Nov 14, 2017

>I don't understand SELinux and I have not found a document that explains for the average Joe like me

This could help: https://people.redhat.com/duffy/selinux/selinux-coloring-boo...

>It took me two nights to figure out that SELinux prevents qemu-libvirt to read certain ROM files that I need.

That is not too hard to imagine. Basically, the rationale is that if qemu/libvirt can read your ROM file, it can probably read other files too, some of which might be sensitive. So the defaults are conservative. Unless your rom file is in a standard location where it expects, it won't read even if the permissions are 644.

>So after scratching my head, I just turned it off altogether

selinux is annoying, but it is worth persisting. Nowadays, most things work well. I think things are bit more stable in RHEL/CentOS than Fedora by definition. So maybe you can try that if you are getting too many selinux related problems.
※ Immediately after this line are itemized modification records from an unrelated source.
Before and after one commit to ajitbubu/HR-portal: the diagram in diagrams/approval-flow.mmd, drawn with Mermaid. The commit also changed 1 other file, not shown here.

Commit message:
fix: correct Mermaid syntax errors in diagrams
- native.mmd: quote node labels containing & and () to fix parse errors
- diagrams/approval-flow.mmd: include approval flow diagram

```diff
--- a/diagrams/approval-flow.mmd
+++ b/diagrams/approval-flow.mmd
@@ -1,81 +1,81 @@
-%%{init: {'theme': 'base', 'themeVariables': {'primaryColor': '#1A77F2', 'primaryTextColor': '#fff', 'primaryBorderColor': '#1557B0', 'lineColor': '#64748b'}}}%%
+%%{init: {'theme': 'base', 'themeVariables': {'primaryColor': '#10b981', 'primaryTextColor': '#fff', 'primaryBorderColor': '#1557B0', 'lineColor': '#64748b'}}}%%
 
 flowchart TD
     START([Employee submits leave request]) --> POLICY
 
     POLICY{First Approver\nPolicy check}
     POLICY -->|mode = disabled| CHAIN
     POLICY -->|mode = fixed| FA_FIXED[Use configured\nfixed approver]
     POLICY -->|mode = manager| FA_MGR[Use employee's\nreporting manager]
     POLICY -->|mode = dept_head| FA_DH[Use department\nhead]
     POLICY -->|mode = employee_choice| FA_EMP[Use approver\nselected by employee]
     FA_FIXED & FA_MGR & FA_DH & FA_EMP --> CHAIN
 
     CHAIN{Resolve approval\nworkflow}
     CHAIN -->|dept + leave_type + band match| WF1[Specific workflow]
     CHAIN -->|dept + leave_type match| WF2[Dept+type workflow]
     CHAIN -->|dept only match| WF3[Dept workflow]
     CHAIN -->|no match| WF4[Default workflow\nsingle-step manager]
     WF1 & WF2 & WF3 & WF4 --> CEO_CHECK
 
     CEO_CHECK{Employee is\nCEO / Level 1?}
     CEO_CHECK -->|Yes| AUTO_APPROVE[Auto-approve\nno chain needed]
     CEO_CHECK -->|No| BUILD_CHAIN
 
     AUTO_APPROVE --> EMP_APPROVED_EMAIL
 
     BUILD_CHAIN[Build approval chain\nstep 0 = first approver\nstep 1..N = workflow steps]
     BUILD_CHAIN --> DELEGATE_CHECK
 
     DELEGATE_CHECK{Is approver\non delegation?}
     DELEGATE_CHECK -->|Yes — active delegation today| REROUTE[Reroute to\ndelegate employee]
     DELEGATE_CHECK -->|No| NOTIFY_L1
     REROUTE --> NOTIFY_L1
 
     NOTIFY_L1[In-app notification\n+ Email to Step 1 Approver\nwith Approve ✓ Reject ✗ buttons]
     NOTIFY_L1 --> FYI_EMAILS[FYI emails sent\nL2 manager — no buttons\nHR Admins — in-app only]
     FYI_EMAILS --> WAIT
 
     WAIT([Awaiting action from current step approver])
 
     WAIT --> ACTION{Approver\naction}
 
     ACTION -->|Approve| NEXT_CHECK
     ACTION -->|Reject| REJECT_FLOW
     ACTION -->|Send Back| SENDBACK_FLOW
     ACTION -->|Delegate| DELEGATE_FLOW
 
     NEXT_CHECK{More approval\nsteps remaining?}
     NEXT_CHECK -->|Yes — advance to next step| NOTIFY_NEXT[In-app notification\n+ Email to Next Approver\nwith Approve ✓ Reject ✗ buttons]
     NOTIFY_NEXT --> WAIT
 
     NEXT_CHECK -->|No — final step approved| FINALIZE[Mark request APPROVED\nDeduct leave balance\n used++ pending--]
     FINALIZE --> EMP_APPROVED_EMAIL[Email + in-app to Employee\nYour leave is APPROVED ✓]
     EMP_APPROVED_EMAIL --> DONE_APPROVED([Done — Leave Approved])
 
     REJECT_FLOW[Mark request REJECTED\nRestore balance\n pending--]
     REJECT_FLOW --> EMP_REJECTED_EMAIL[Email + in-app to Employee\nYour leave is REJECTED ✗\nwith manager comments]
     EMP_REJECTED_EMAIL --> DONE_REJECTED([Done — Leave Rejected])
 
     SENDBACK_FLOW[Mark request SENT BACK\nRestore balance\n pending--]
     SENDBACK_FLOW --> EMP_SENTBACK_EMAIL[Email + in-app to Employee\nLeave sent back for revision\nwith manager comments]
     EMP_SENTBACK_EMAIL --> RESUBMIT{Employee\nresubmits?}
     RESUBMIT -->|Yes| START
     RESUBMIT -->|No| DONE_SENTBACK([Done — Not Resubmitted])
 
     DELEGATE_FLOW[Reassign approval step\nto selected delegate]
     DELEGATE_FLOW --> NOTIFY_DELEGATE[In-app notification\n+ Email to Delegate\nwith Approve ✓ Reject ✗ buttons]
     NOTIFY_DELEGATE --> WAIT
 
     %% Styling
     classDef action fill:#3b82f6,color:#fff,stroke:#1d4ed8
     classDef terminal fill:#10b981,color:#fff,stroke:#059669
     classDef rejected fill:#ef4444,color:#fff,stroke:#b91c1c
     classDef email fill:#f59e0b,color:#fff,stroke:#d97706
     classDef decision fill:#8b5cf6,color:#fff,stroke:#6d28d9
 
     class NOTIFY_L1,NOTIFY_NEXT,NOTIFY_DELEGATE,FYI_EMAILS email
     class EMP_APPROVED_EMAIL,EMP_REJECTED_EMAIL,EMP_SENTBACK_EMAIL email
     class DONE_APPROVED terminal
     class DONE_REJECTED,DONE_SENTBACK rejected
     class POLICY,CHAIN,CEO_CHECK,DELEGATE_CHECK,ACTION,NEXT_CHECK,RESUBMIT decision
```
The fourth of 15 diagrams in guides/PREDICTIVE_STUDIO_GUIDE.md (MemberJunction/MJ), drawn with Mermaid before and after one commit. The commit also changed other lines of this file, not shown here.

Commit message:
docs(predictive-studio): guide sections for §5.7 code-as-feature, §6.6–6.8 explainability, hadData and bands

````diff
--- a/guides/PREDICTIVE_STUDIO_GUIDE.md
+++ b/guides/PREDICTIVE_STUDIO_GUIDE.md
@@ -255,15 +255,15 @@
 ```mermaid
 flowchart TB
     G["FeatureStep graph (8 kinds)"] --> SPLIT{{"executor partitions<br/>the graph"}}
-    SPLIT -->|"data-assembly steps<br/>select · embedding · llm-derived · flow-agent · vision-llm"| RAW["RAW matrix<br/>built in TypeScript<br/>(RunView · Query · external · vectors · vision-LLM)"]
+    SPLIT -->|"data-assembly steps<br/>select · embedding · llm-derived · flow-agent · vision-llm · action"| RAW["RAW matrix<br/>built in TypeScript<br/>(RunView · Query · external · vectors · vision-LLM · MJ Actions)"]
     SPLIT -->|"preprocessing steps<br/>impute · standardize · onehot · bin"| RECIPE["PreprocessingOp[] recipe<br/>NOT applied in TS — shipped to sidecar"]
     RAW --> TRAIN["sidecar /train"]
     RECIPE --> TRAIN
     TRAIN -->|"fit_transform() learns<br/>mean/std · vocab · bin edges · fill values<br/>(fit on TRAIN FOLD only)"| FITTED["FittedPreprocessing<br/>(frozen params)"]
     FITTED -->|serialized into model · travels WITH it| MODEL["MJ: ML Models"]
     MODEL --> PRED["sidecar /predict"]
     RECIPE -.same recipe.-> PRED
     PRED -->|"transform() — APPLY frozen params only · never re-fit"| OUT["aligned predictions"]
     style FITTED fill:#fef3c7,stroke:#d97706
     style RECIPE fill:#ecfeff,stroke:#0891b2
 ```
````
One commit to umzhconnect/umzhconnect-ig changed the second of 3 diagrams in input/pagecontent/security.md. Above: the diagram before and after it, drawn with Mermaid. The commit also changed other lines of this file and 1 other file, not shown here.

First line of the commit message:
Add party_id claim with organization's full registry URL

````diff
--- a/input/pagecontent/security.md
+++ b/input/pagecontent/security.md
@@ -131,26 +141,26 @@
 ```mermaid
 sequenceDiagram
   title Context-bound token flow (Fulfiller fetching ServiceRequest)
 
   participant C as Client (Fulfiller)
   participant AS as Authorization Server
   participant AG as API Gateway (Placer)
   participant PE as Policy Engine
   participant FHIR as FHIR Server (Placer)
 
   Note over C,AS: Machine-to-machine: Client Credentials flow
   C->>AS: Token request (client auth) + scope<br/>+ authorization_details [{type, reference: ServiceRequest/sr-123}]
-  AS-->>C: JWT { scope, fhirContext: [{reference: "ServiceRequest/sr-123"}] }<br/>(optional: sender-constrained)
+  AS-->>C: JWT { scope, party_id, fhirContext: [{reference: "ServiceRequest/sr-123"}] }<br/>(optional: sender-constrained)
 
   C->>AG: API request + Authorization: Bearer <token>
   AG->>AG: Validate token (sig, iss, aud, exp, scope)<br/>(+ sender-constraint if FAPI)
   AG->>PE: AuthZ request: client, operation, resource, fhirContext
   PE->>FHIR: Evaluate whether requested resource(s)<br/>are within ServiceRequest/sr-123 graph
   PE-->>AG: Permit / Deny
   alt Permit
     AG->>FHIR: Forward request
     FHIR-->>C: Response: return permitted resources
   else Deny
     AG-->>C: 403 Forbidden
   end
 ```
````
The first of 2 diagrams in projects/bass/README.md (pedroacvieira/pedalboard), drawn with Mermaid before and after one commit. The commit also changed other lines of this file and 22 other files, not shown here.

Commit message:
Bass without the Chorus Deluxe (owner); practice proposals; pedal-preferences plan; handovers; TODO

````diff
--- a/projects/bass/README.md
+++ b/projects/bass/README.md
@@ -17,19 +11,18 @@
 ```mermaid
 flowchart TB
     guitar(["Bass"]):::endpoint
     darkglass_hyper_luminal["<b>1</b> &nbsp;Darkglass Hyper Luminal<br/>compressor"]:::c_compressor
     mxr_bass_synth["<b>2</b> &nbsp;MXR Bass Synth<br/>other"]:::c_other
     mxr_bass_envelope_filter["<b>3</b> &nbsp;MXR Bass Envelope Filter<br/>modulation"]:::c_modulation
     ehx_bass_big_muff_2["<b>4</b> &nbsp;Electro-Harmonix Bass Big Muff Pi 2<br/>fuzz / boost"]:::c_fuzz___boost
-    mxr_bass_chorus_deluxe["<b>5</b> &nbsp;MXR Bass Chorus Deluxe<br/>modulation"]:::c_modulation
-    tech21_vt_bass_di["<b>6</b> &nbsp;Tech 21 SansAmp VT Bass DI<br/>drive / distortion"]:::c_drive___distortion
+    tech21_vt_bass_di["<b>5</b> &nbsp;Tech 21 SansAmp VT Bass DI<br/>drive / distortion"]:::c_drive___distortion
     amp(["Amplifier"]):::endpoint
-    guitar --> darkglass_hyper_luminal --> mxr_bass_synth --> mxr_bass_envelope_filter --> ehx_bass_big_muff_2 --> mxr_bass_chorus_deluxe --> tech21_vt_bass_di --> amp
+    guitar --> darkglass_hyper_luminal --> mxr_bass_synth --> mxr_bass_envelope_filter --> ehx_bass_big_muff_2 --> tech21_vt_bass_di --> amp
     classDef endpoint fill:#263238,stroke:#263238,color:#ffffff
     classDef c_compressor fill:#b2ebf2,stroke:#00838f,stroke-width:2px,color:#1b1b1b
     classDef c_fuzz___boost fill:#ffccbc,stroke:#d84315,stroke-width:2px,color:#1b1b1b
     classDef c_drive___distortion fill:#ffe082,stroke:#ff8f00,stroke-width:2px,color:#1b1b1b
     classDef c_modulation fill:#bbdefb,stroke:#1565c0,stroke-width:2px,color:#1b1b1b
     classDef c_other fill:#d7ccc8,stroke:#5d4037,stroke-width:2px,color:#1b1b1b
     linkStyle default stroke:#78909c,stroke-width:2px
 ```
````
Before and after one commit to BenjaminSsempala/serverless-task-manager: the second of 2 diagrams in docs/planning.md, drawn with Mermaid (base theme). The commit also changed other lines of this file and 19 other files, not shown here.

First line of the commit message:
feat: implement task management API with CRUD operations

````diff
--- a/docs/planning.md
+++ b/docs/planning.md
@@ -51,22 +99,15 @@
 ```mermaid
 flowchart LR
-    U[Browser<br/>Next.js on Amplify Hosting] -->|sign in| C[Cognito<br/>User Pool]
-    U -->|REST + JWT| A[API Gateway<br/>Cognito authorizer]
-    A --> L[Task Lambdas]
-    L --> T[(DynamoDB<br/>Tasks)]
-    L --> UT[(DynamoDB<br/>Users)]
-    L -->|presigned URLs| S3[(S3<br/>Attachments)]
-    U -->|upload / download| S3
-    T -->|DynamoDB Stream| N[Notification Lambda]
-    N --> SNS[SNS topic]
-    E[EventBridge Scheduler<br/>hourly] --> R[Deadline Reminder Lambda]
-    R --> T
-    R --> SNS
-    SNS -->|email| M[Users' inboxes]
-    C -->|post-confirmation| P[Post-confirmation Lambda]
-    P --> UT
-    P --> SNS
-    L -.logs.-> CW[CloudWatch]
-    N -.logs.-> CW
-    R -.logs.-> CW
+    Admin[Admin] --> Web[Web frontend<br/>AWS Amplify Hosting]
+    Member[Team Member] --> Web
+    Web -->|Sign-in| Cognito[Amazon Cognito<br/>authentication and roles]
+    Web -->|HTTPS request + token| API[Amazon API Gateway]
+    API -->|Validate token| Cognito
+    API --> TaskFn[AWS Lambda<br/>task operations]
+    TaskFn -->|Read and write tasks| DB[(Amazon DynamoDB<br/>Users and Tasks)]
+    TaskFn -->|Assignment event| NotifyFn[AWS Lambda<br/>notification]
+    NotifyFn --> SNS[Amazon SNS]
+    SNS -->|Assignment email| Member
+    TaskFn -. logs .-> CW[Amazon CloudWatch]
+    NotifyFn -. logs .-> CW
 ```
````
Aug 10, 2017

Also relavent to permissions:

https://people.redhat.com/duffy/selinux/selinux-coloring-boo...

Feb 02, 2017

Unfortunately, this is an area that could use some work. Tools for writing new policies are a long way away from what they could/should be. If you need something to work with SELinux that doesn't come with a policy you have essentially three options, in order of preference:

1) Develop a new policy from scratch. This is fairly hard, and the tools, such as they are[0], are not great. There's a couple of good resources out there, including [1] which has some good examples, and Dan Walsh's blog [2].

2) Use audit2allow to generate a policy semi-automatically. The resultant policy won't be very clean, and will almost certainly be more permissive than it needs to be, but if 1) is too much work (and I wouldn't blame you for this), then this is the next best thing.

3) Run your binary in the unconfined domain (do something like chcon -t unconfined_exec_t /usr/local/bin/foo), but leave the rest of the system enforcing. This will mean your binary itself is able to do anything, but the rest of the system is still protected.

Oh, and if you haven't read it before, you should definitely check out [3](pdf).

0: http://oss.tresys.com/archive/slide.php 1: https://github.com/TresysTechnology/refpolicy/blob/master/po... 2: http://danwalsh.livejournal.com/ 3: https://people.redhat.com/duffy/selinux/selinux-coloring-boo...

Jan 14, 2017

> I'm still to find a decent document that starts from the simple stuff and lets one build a mental concept of how it works before jumping into the more complicated (real-world) use cases.

Well, there is this:

https://people.redhat.com/duffy/selinux/selinux-coloring-boo...

You can link it to repeat offenders who disable SELinux. (That might not be a good idea.)